  • Develop technology enablement curricula. A common outcome of a technology assessment is the identification of systems that have little or no user engagement. If the system has untapped potential to provide value to the organization, marketing operations should develop a comprehensive enablement plan to increase adoption.
  • Consolidate reporting and analytics across technologies. New systems mean new sources of data for marketing measurement. For example, a new social monitoring application may provide brand awareness metrics that were previously unobtainable. Marketing operations should evaluate technologies as potential sources for data, and determine how the data can be accessed and reported through measurement tools.
  • Conduct inventory of license agreements. There are many reasons why an organization might be paying for technology that is not currently providing value. With the rise of recurring license agreements, invoices might be submitted for systems that supported employees who have left the organization, systems that have replaced by another solution, or those that addressed last year’s problem before priorities shifted.

With each of these responsibilities, marketing operations must work with the CMO to define how tightly technology management should be controlled. In a highly controlled environment, marketing operations serves as the central function for all technology purchasing and owns the budget. In a more decentralized environment, marketing operations can establish the processes and governance to ensure that new technology fits into the technology ecosystem.

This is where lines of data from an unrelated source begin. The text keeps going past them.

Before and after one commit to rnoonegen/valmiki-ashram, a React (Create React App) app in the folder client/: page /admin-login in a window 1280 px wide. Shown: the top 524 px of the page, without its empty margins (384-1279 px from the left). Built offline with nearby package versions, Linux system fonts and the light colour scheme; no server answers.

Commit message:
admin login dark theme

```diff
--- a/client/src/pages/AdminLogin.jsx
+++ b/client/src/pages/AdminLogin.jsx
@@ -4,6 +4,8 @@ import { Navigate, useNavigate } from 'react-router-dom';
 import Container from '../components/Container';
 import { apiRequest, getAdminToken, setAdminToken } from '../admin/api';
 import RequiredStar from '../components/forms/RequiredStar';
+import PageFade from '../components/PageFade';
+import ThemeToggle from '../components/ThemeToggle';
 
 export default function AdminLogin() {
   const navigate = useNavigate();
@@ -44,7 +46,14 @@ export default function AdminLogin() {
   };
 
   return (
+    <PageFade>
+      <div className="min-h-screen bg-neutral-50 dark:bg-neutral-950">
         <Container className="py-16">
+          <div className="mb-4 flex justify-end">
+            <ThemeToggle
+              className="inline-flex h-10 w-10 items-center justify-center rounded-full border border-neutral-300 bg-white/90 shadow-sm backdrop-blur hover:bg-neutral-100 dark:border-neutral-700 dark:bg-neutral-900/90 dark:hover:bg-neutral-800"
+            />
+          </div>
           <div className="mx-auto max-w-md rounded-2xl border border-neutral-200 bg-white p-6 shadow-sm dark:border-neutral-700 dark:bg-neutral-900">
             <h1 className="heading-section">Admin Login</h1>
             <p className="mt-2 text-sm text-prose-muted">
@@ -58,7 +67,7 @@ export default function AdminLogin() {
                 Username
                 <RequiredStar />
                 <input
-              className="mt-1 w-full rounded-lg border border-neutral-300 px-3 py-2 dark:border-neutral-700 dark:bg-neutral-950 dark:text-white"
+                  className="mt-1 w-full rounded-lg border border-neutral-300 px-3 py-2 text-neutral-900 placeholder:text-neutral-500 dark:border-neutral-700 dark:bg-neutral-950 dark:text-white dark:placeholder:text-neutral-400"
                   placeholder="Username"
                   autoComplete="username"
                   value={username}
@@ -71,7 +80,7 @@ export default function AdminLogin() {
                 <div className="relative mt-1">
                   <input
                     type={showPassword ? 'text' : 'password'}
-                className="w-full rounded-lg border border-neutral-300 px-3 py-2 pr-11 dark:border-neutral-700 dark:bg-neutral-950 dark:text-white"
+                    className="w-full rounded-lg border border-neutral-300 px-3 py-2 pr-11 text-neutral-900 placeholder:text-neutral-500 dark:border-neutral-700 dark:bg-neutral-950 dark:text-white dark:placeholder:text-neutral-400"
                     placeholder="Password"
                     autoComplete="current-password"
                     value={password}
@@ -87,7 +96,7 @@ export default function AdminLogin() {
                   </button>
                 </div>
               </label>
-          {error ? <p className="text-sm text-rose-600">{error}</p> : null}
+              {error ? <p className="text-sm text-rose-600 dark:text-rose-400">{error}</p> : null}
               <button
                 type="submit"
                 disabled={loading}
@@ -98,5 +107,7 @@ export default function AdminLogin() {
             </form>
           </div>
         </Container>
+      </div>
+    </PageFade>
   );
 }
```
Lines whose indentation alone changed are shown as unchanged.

Jeff is speaking at TechX during two sessions: “Building The Capability-Led Marketing Tech Stack” and “What’s In Your Technology Future? Build A Roadmap. ”

Jeff Clark

Jeff Clark brings over 25 years of B2B marketing experience to the Marketing Operations Strategies service. Jeff develops SiriusDecisions’ research on marketing measurement and technology planning. His work helps b-to-b organizations effectively quantify, understand and convey the value being created by their marketing functions and assists marketing operations teams in their planning and management of technology.